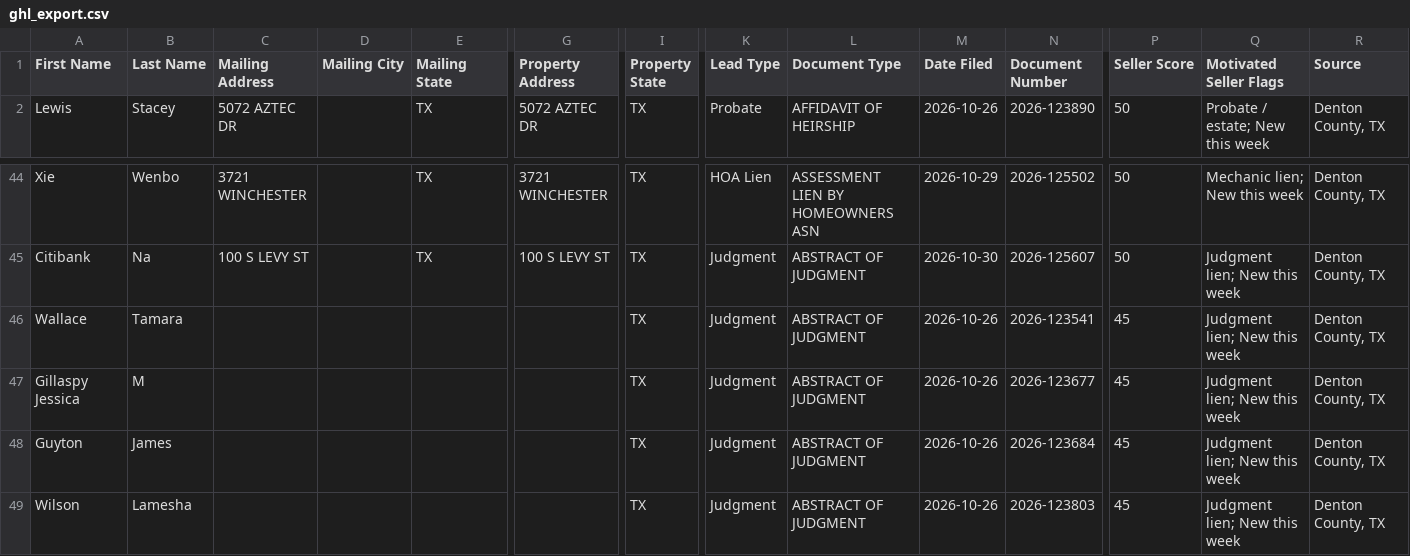
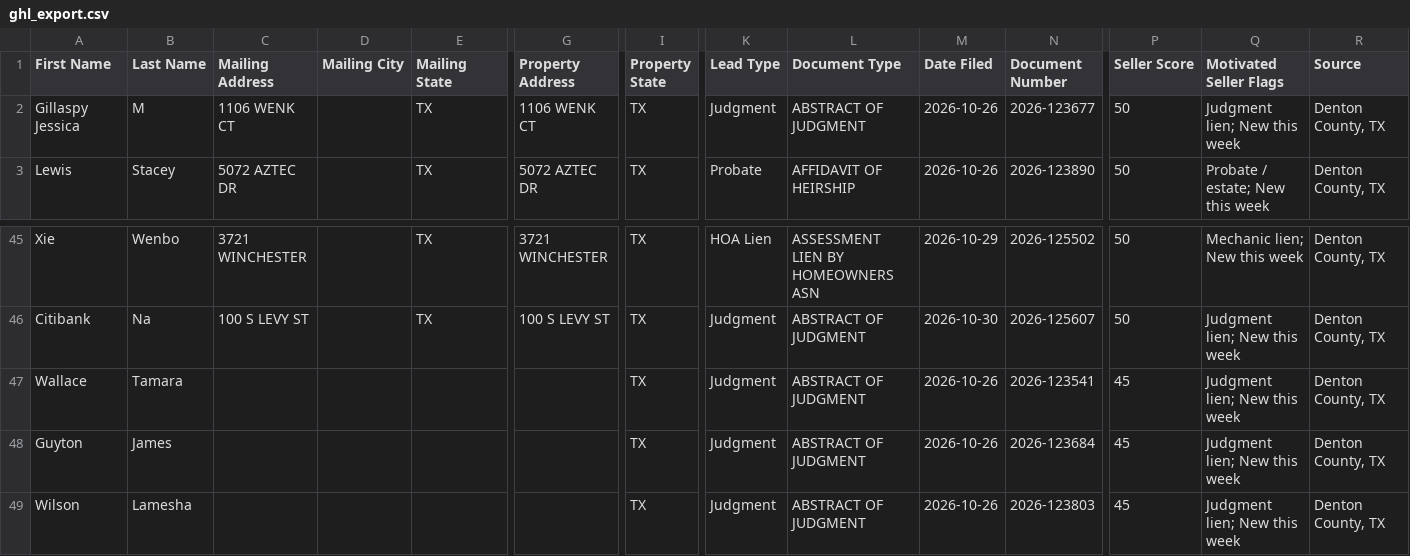
Before and after one commit to sosahomebuyers/Denton-Intel, a CSV file: data/ghl_export.csv, drawn as a sheet; only a part is shown, gaps mark what is left out; removed rows and columns are numbered as before the commit, all else as after; rows hold the shown columns only; the diff names each change by its address in the sheet, - before the commit and + after, or states it on an @@ line.

```diff
--- a/data/ghl_export.csv
+++ b/data/ghl_export.csv
+row 2: Gillaspy Jessica | M | 1106 WENK CT |  | TX | 1106 WENK CT | TX | Judgment | ABSTRACT OF JUDGMENT | 2026-10-26 | 2026-123677 | 50 | Judgment lien; New this week | Denton County, TX
-row 47: Gillaspy Jessica | M |  |  |  |  | TX | Judgment | ABSTRACT OF JUDGMENT | 2026-10-26 | 2026-123677 | 45 | Judgment lien; New this week | Denton County, TX
```
Also changed, not shown: 2 other files.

§ PROMPT:
Look over the records above and copy each line that includes the string "Judgment".

§ EXERCISE OUTPUT:
+row 2: Gillaspy Jessica | M | 1106 WENK CT |  | TX | 1106 WENK CT | TX | Judgment | ABSTRACT OF JUDGMENT | 2026-10-26 | 2026-123677 | 50 | Judgment lien; New this week | Denton County, TX
-row 47: Gillaspy Jessica | M |  |  |  |  | TX | Judgment | ABSTRACT OF JUDGMENT | 2026-10-26 | 2026-123677 | 45 | Judgment lien; New this week | Denton County, TX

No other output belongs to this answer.